Working in the world of entrepreneurs and startups has given me a whole new appreciation for the phrase “fake it ’til you make it.” This isn’t to say that everyone who is just getting started in their companies or careers in general is completely faking it, but just that they are doing the right things to position themselves correctly before they might actually be a full-fledged expert.
The Midwest is more than great BBQ and Tornado Alley. It’s a veritable pool of ingenious startups that are giving their coastal neighbors from New York to Silicon Valley a run for their money. From foodie startups to companies revolutionizing education, it’s crucial for investors and consumers alike to keep an eye on this surprising hot spot of entrepreneurship. Heading into 2014, here are five innovative Midwestern startups to watch. Continue reading →
Every one of your people can become an advocate for your organization and your brand – an employee advocate.
Guillaume Decugis‘s insight:
Excellent point made by Mike Bailey that reminds me of an argument also made by Marketo here. And exactly the trend we see happening with more and more of our enterprise clients at Scoop.it: while a lot of companies are still in a command-and-control mode with small marketing teams in charge of every aspect of outbound communication, we see a growing number of organizations realize they need to leverage their employees – and their employees social network – so that their communication becomes much more effective.

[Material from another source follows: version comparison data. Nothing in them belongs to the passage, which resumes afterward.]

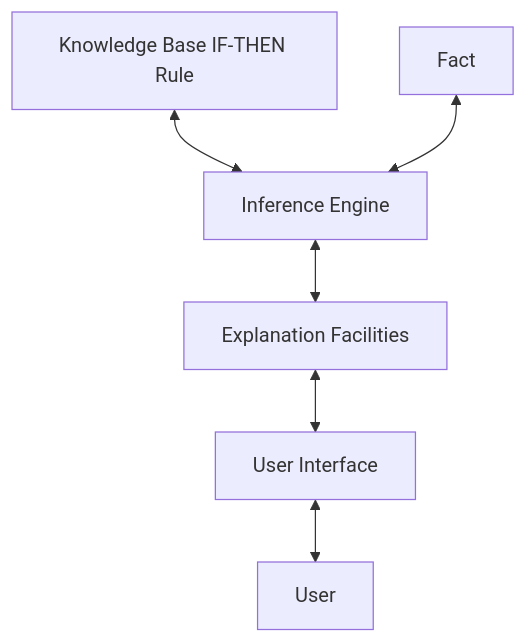
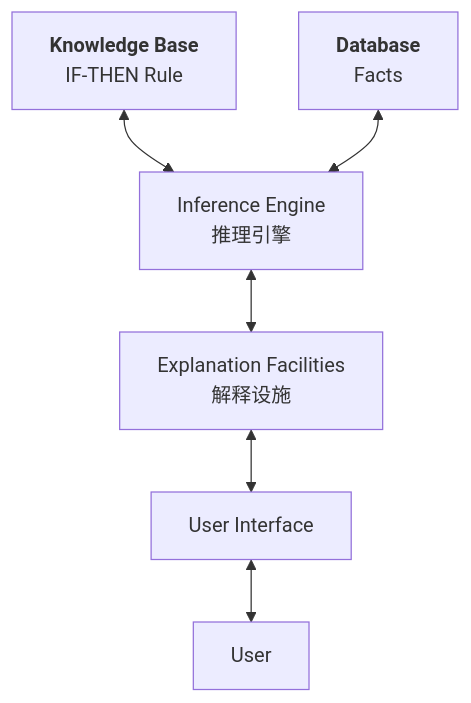
Before and after one commit to hyz-courses/CISC3023-Machine-Learning-Notes: the second of 6 diagrams in 02_Rule_Based.md, drawn with Mermaid. The commit also changed other lines of this file and 2 other files, not shown here.

````diff
--- a/02_Rule_Based.md
+++ b/02_Rule_Based.md
@@ -40,8 +138,27 @@
 ```mermaid
 flowchart TD
-	A[Knowledge Base IF-THEN Rule] <--> C[DataBase Inference Engine]
-	B[Fact] <--> C[Inference Engine]
-	C[Inference Engine] <--> D[Explanation Facilities]
-	D[Explanation Facilities] <--> E[User Interface]
-	E[User Interface] <--> User
+	A["`
+		**Knowledge Base** 
+		IF-THEN Rule
+	`"] 
+	<--> 
+	C["`
+		Inference Engine
+		推理引擎
+	`"]
+	
+	B["`
+		**Database**
+		Facts
+	`"] <--> C
+	
+	C 
+	<--> 
+	D["`
+		Explanation Facilities
+		解释设施
+	`"]
+	
+	D <--> E[User Interface]
+	E <--> User
 ```
````
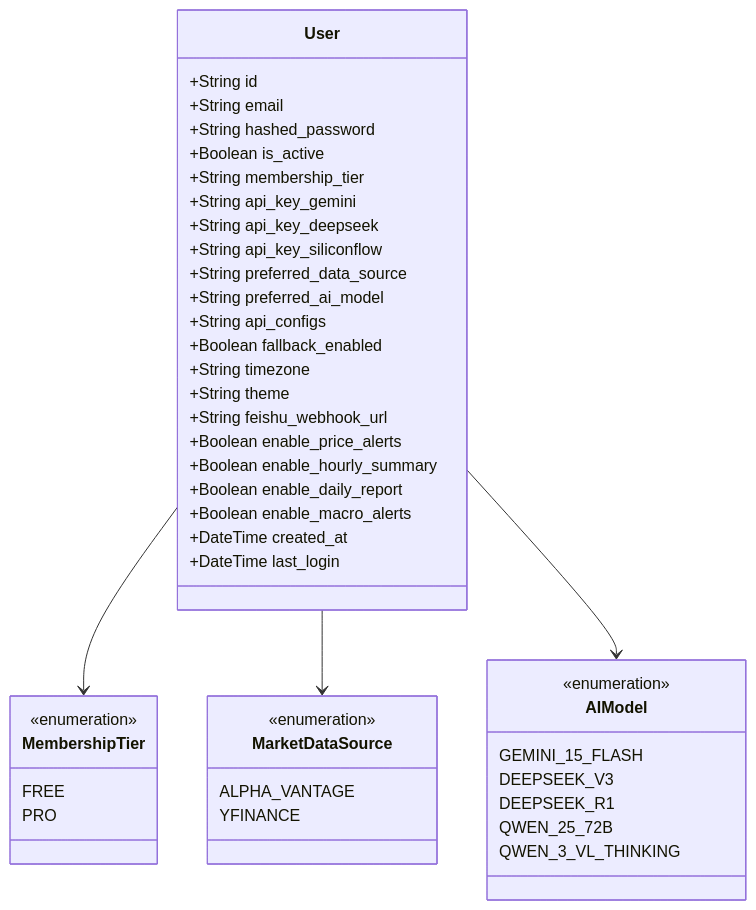
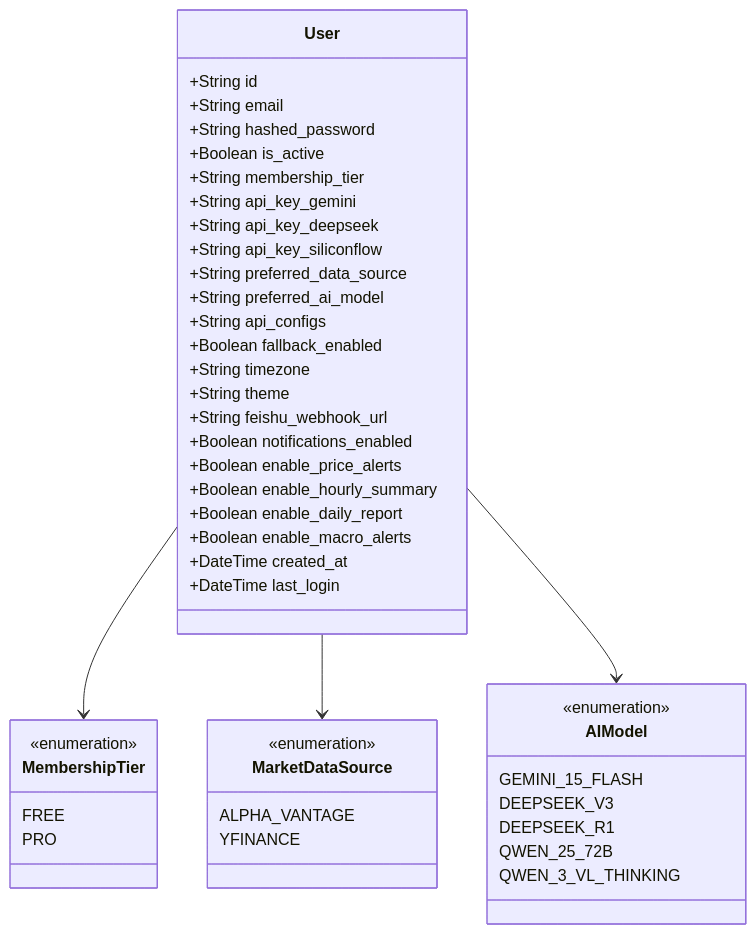
Before and after one commit to breeze-lyf/ai-stock-advisor: the third of 18 diagrams in .qoder/repowiki/zh/content/数据库设计/数据库模式增强.md, drawn with Mermaid. The commit also changed other lines of this file and 122 other files, not shown here.

````diff
--- a/.qoder/repowiki/zh/content/数据库设计/数据库模式增强.md
+++ b/.qoder/repowiki/zh/content/数据库设计/数据库模式增强.md
@@ -191,47 +202,48 @@
 ```mermaid
 classDiagram
 class User {
 +String id
 +String email
 +String hashed_password
 +Boolean is_active
 +String membership_tier
 +String api_key_gemini
 +String api_key_deepseek
 +String api_key_siliconflow
 +String preferred_data_source
 +String preferred_ai_model
 +String api_configs
 +Boolean fallback_enabled
 +String timezone
 +String theme
 +String feishu_webhook_url
++Boolean notifications_enabled
 +Boolean enable_price_alerts
 +Boolean enable_hourly_summary
 +Boolean enable_daily_report
 +Boolean enable_macro_alerts
 +DateTime created_at
 +DateTime last_login
 }
 class MembershipTier {
 <<enumeration>>
 FREE
 PRO
 }
 class MarketDataSource {
 <<enumeration>>
 ALPHA_VANTAGE
 YFINANCE
 }
 class AIModel {
 <<enumeration>>
 GEMINI_15_FLASH
 DEEPSEEK_V3
 DEEPSEEK_R1
 QWEN_25_72B
 QWEN_3_VL_THINKING
 }
 User --> MembershipTier
 User --> MarketDataSource
 User --> AIModel
 ```
````
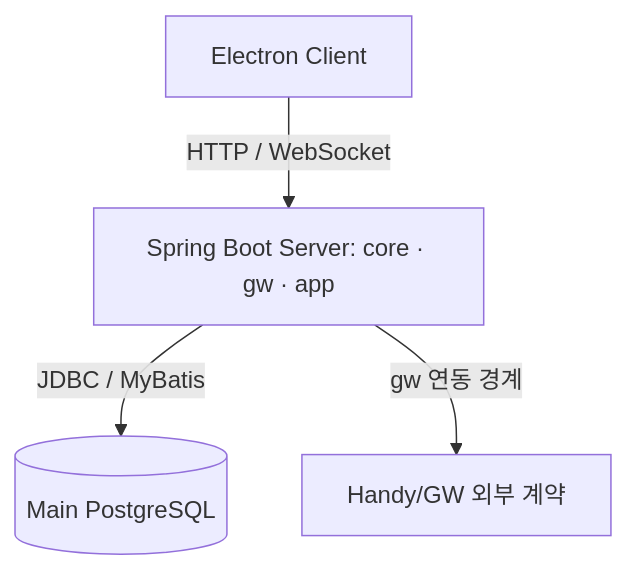
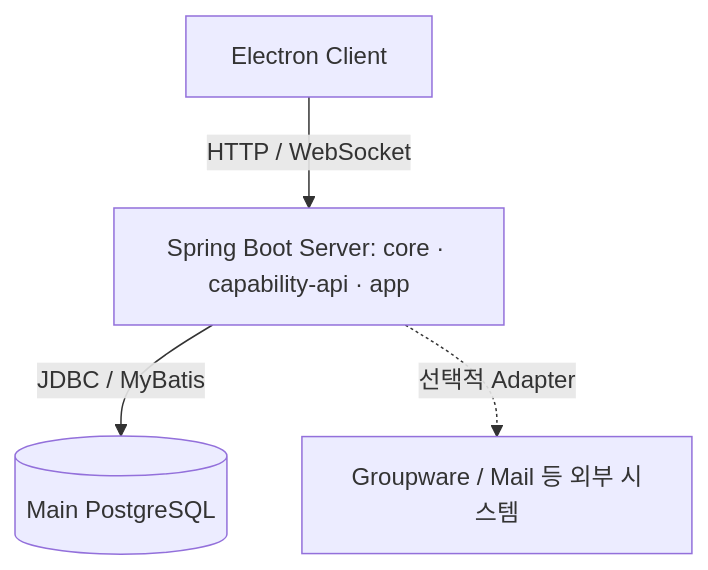
Before and after one commit to development-juhong/portfolio: the diagram in sroyio-portfolio/docs/architecture/architecture.md, drawn with Mermaid. The commit also changed other lines of this file and 1 other file, not shown here.

Commit message:
docs: align architecture and ERD with standalone portfolio

````diff
--- a/sroyio-portfolio/docs/architecture/architecture.md
+++ b/sroyio-portfolio/docs/architecture/architecture.md
@@ -7,6 +7,6 @@
 ```mermaid
 flowchart TD
-    Client["Electron Client"] -->|"HTTP / WebSocket"| Server["Spring Boot Server: core · gw · app"]
+    Client["Electron Client"] -->|"HTTP / WebSocket"| Server["Spring Boot Server: core · capability-api · app"]
     Server -->|"JDBC / MyBatis"| DB[("Main PostgreSQL")]
-    Server -->|"gw 연동 경계"| GW["Handy/GW 외부 계약"]
+    Server -.->|"선택적 Adapter"| External["Groupware / Mail 등 외부 시스템"]
 ```
````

As the graph above explains, an employee sharing content to their networks has up to 20x more impact than when the brand does it (when you normalize their number of followers/friends).
Content curation plays a key role here: you not only need to create relevant and engaging content hubs for employees but they need to be easy for them to curate, share and publish from. As often, adoption is key and you need systems where employees can easily take ownership through a rewarding experience which seems to be what’s driving more and more demand to use Scoop.it internally within the enterprise.
If it wasn’t extremely obvious from the majority of my writing, I’m obsessed with learning. When I started out my career as a community manager, I didn’t even know what that meant. Two years later, I’m still not quite sure there is a single definition, but I certainly have learned a lot about what it means to build community, run social media strategies, and bring value to the crowded web with a group of brilliant content curators who I’ve been lucky enough to meet through the journey. Continue reading →
As a social media manager, you’re probably aware of many of the pains that come with staying visible online and managing many social media channels at once. Luckily, there’s an answer to the woes of social media publishing: content curation. Here are 5 problems that social media publishers face and how content curation helps alleviate the pain. Continue reading →
Creating vs. curating. If you work in marketing, or maybe even if you don’t, I’m sure you’ve been a witness to this content debate at one point or another. There are numerous arguments for each side, and ultimately, both are included in any successful content strategy.
The ideal mix between content curation and original content creation is a debate that I often find myself having with my colleagues and industry peers. So, in the spirit of Super Bowl XLVIII this weekend, I decided to ask the experts what they thought in a matchup that I’ve officially dubbed Content Super Bowl I. Continue reading →
In 2013, the field of community management expanded more than ever. According to The Community Roundtable, the average community manager has 3.7 years of experience. Just imagine how many more companies are employing community managers now than in 2010!
At the beginning of this month, I decided that I was going to take a different approach to New Years Resolutions. After much consideration, it simply started to make more sense to plan on taking specific actions that would lead to achieving objectives, rather than to plan open-endedly on reaching vague goals. Continue reading →
As the volume of content published on the Internet continues to grow, consumers can help shield themselves from the noise that doesn’t matter to them by curating only the content that matters on interest graph platforms
Guillaume Decugis‘s insight:
Content curation and the Interest Graph are two different things but are deeply connected. While some content curators like Maria Popova are great at being eclectic, a lot of value to readers come from being able to discover and read from publishers who address the specific niches they’re interested in.
Chad Politt from Digital Relevance clearly establishes that connexion in this contribution to the Huff Post and I would draw the following conclusions for content strategists and content curators: Continue reading →